| What is being asked |
Set the records down again in full, with every word kept.

Collected data:
━━━━━━
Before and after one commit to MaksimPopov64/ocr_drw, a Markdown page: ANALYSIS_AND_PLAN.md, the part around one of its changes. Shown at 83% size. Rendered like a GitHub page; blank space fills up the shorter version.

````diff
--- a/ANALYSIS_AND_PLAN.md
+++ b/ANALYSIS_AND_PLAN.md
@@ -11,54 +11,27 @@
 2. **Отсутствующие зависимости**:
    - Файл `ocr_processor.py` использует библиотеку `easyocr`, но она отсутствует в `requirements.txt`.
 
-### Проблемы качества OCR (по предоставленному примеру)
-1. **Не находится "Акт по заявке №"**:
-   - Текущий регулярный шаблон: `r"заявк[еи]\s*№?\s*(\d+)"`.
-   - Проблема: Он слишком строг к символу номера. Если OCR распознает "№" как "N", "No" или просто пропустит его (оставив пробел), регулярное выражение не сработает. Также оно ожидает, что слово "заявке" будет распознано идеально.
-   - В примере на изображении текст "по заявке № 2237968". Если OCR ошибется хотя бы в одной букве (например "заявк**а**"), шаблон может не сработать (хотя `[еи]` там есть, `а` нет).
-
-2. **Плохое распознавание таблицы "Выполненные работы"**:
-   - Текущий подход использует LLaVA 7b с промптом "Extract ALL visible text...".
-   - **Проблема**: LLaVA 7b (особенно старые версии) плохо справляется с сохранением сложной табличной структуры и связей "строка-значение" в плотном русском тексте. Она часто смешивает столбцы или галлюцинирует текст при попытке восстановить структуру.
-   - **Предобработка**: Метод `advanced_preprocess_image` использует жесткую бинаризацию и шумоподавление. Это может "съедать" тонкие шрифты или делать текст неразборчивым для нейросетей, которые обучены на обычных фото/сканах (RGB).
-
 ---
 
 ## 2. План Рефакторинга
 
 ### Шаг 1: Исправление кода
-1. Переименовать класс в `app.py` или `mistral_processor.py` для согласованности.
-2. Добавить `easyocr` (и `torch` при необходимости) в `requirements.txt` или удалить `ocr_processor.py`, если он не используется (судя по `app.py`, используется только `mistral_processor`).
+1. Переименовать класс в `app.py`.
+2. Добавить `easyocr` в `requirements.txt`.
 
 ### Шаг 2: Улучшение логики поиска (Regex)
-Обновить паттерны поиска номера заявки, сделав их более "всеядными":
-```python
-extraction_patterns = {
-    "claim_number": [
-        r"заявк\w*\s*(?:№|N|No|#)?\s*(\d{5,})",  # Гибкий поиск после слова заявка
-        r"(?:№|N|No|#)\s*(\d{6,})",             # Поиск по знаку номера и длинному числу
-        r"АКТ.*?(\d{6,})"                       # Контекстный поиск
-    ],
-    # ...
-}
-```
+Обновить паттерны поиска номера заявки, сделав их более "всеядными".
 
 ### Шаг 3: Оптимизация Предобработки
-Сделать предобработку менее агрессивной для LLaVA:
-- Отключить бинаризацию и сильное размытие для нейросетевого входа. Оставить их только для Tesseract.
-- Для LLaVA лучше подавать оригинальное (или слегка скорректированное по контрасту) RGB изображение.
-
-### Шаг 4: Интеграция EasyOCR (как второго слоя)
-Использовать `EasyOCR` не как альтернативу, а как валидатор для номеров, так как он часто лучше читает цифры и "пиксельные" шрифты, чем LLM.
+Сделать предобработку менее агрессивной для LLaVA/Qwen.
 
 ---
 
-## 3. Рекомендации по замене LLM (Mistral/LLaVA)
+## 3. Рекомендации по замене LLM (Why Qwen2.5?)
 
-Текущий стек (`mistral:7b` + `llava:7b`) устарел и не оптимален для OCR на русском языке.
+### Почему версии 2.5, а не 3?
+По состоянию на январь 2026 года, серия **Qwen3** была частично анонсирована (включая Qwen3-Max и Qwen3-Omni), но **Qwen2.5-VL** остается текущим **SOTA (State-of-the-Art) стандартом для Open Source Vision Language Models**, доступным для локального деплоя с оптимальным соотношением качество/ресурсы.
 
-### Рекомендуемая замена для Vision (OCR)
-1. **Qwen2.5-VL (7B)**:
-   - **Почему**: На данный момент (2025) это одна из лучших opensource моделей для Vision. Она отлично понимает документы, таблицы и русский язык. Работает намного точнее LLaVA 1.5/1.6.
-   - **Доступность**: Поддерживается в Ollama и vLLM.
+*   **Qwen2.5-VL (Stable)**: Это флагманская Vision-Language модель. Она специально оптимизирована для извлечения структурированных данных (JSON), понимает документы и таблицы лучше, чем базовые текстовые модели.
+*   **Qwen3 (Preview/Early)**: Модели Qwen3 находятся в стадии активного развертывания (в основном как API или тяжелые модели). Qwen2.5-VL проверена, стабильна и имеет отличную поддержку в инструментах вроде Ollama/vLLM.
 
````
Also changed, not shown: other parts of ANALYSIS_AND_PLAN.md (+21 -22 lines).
━━━━━━
| Output for this exercise |
Before and after one commit to MaksimPopov64/ocr_drw, a Markdown page: ANALYSIS_AND_PLAN.md, the part around one of its changes. Shown at 83% size. Rendered like a GitHub page; blank space fills up the shorter version.

````diff
--- a/ANALYSIS_AND_PLAN.md
+++ b/ANALYSIS_AND_PLAN.md
@@ -11,54 +11,27 @@
 2. **Отсутствующие зависимости**:
    - Файл `ocr_processor.py` использует библиотеку `easyocr`, но она отсутствует в `requirements.txt`.
 
-### Проблемы качества OCR (по предоставленному примеру)
-1. **Не находится "Акт по заявке №"**:
-   - Текущий регулярный шаблон: `r"заявк[еи]\s*№?\s*(\d+)"`.
-   - Проблема: Он слишком строг к символу номера. Если OCR распознает "№" как "N", "No" или просто пропустит его (оставив пробел), регулярное выражение не сработает. Также оно ожидает, что слово "заявке" будет распознано идеально.
-   - В примере на изображении текст "по заявке № 2237968". Если OCR ошибется хотя бы в одной букве (например "заявк**а**"), шаблон может не сработать (хотя `[еи]` там есть, `а` нет).
-
-2. **Плохое распознавание таблицы "Выполненные работы"**:
-   - Текущий подход использует LLaVA 7b с промптом "Extract ALL visible text...".
-   - **Проблема**: LLaVA 7b (особенно старые версии) плохо справляется с сохранением сложной табличной структуры и связей "строка-значение" в плотном русском тексте. Она часто смешивает столбцы или галлюцинирует текст при попытке восстановить структуру.
-   - **Предобработка**: Метод `advanced_preprocess_image` использует жесткую бинаризацию и шумоподавление. Это может "съедать" тонкие шрифты или делать текст неразборчивым для нейросетей, которые обучены на обычных фото/сканах (RGB).
-
 ---
 
 ## 2. План Рефакторинга
 
 ### Шаг 1: Исправление кода
-1. Переименовать класс в `app.py` или `mistral_processor.py` для согласованности.
-2. Добавить `easyocr` (и `torch` при необходимости) в `requirements.txt` или удалить `ocr_processor.py`, если он не используется (судя по `app.py`, используется только `mistral_processor`).
+1. Переименовать класс в `app.py`.
+2. Добавить `easyocr` в `requirements.txt`.
 
 ### Шаг 2: Улучшение логики поиска (Regex)
-Обновить паттерны поиска номера заявки, сделав их более "всеядными":
-```python
-extraction_patterns = {
-    "claim_number": [
-        r"заявк\w*\s*(?:№|N|No|#)?\s*(\d{5,})",  # Гибкий поиск после слова заявка
-        r"(?:№|N|No|#)\s*(\d{6,})",             # Поиск по знаку номера и длинному числу
-        r"АКТ.*?(\d{6,})"                       # Контекстный поиск
-    ],
-    # ...
-}
-```
+Обновить паттерны поиска номера заявки, сделав их более "всеядными".
 
 ### Шаг 3: Оптимизация Предобработки
-Сделать предобработку менее агрессивной для LLaVA:
-- Отключить бинаризацию и сильное размытие для нейросетевого входа. Оставить их только для Tesseract.
-- Для LLaVA лучше подавать оригинальное (или слегка скорректированное по контрасту) RGB изображение.
-
-### Шаг 4: Интеграция EasyOCR (как второго слоя)
-Использовать `EasyOCR` не как альтернативу, а как валидатор для номеров, так как он часто лучше читает цифры и "пиксельные" шрифты, чем LLM.
+Сделать предобработку менее агрессивной для LLaVA/Qwen.
 
 ---
 
-## 3. Рекомендации по замене LLM (Mistral/LLaVA)
+## 3. Рекомендации по замене LLM (Why Qwen2.5?)
 
-Текущий стек (`mistral:7b` + `llava:7b`) устарел и не оптимален для OCR на русском языке.
+### Почему версии 2.5, а не 3?
+По состоянию на январь 2026 года, серия **Qwen3** была частично анонсирована (включая Qwen3-Max и Qwen3-Omni), но **Qwen2.5-VL** остается текущим **SOTA (State-of-the-Art) стандартом для Open Source Vision Language Models**, доступным для локального деплоя с оптимальным соотношением качество/ресурсы.
 
-### Рекомендуемая замена для Vision (OCR)
-1. **Qwen2.5-VL (7B)**:
-   - **Почему**: На данный момент (2025) это одна из лучших opensource моделей для Vision. Она отлично понимает документы, таблицы и русский язык. Работает намного точнее LLaVA 1.5/1.6.
-   - **Доступность**: Поддерживается в Ollama и vLLM.
+*   **Qwen2.5-VL (Stable)**: Это флагманская Vision-Language модель. Она специально оптимизирована для извлечения структурированных данных (JSON), понимает документы и таблицы лучше, чем базовые текстовые модели.
+*   **Qwen3 (Preview/Early)**: Модели Qwen3 находятся в стадии активного развертывания (в основном как API или тяжелые модели). Qwen2.5-VL проверена, стабильна и имеет отличную поддержку в инструментах вроде Ollama/vLLM.
 
````
Also changed, not shown: other parts of ANALYSIS_AND_PLAN.md (+21 -22 lines).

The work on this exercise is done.